I was on the wrong end of religious intolerance last week, when an acquaintance showed up at the church where I sing two services every Sunday. He usually attends a different church, but had to settle for our services because he had some car trouble. "I'm pleasantly surprised to see you here," he said.
Ok, it's official: this is one stubborn vampire. Every six months I hear someone pull out the "Bloomington is anti-business" vampire and, every six months, I think I do a pretty good job of driving a stake through it. But the SOB keeps coming back and I just can't figure out why. It's a wooden stake, right? That is what I'm using and I am getting frustrated.
The bastard bit me twice in the neck last week.

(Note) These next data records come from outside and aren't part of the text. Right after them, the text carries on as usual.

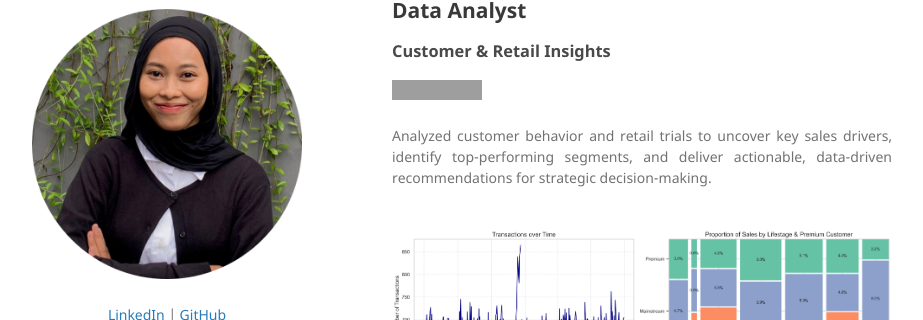
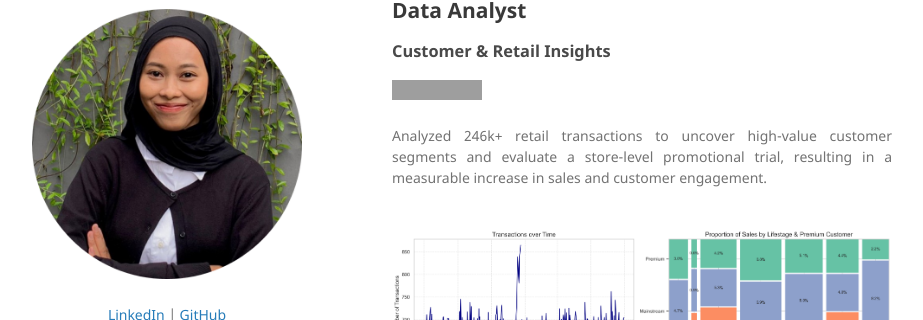
Before and after one commit to munafaizatun/munafaizatun.github.io, a Jekyll site: the page built from index.md, in a window 1280 px wide and 900 px high. Shown: the part 131-451 px from the top of the window, without its empty margins (178-1101 px from the left). Built offline with Jekyll 4.4.1, drawn with Linux system fonts in a browser that asks for light colours; our own code applies the rules of GitHub Pages for plain Markdown files; grey boxes are pictures that could not be loaded.

Commit message:
Create index.md

```diff
--- a/index.md
+++ b/index.md
@@ -7,7 +7,8 @@
 
 [![View on GitHub](https://img.shields.io/badge/GitHub-View_on_GitHub-blue?logo=GitHub)](https://github.com/munafaizatun/retail-analytics)
 
-<div style="text-align: justify">Analyzed customer behavior and retail trials to uncover key sales drivers, identify top-performing segments, and deliver actionable, data-driven recommendations for strategic decision-making.</div>
+<div style="text-align: justify">Analyzed 246k+ retail transactions to uncover high-value customer segments and evaluate a store-level promotional trial, resulting in a measurable increase in sales and customer engagement.
+</div>
 <br>
 <center>
 <img src="images/comprehensive_store_summary_grid.png"/>
```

The first time was when my lovely wife showed me a candidates' questionnaire from the Chamber of Commerce, a questionnaire that included their now obligatory question: "Does Monroe County foster a business-friendly environment?" (there is only one correct answer to that). And then I got bit a second time, and bit more deeply, reading the online weblog of an Indiana House candidate who said: "Bloomington [is] as anti-business as any place I've ever lived." Ouch.
I spent most of this week at the United States Military Academy at West Point, N.Y. By far the biggest lesson that I took away was that government can, and sometimes does, produce great architecture and places worth caring about, learning from, and defending.
Great architecture is the product of great institutions, public and private. I thought much of institutions and what they tell us about ourselves as I traveled through our nation's ancient industrial cradle and as I traveled through the rust belts of upstate New York and down the Hudson River. Like an astronomer looking into a telescope and making observations millions of light-years into the past, I saw out the car windows into our country's past.